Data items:

*** Block opens ***

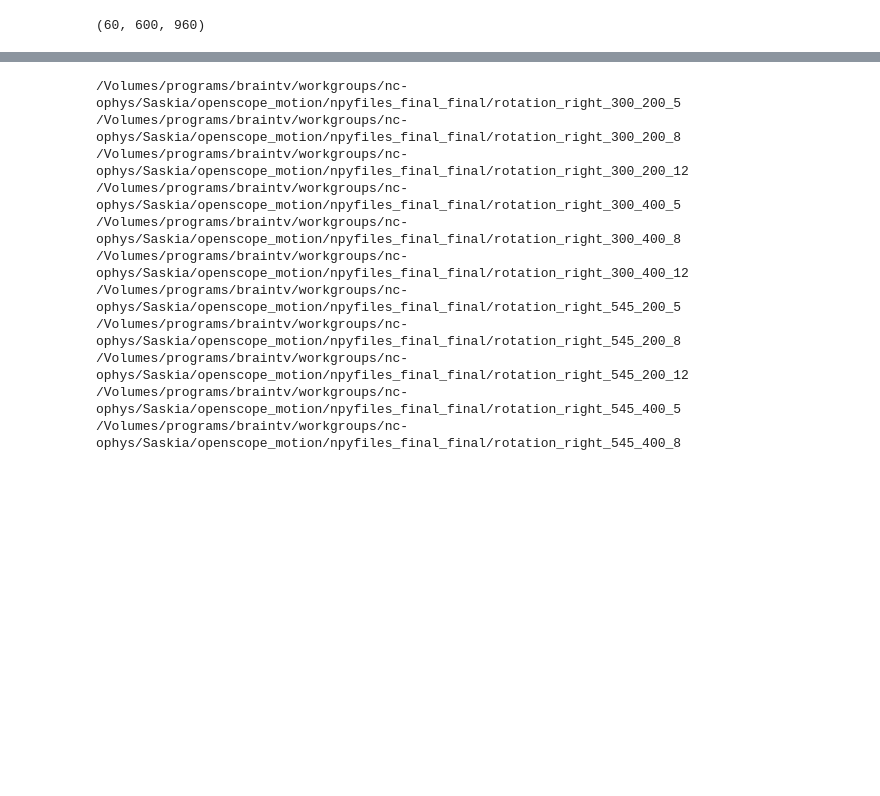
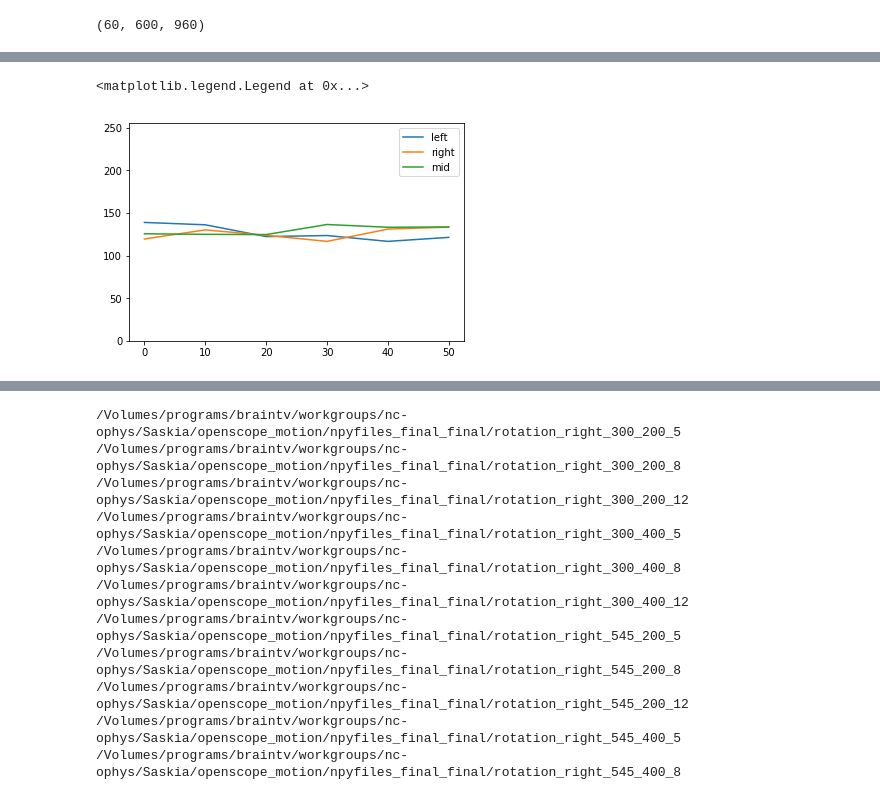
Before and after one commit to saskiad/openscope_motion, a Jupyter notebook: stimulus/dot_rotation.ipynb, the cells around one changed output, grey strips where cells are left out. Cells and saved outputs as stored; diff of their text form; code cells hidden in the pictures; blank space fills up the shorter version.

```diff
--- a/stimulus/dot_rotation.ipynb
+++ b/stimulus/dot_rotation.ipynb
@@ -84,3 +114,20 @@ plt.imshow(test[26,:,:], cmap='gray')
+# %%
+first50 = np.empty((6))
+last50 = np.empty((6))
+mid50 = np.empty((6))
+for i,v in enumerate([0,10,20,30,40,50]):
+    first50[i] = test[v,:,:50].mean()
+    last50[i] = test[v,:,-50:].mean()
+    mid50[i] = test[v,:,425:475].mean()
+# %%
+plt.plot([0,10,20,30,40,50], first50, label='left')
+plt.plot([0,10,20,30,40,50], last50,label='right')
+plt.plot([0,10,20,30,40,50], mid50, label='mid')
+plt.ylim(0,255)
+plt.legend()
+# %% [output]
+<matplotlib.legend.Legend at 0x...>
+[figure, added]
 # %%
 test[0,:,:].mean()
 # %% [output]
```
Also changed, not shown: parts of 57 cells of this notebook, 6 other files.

*** Block closes ***

# ACTIVITY:
Which lines of the data contain the string "legend"? Copy each one.

# TASK RESULT:
+plt.legend()
+<matplotlib.legend.Legend at 0x...>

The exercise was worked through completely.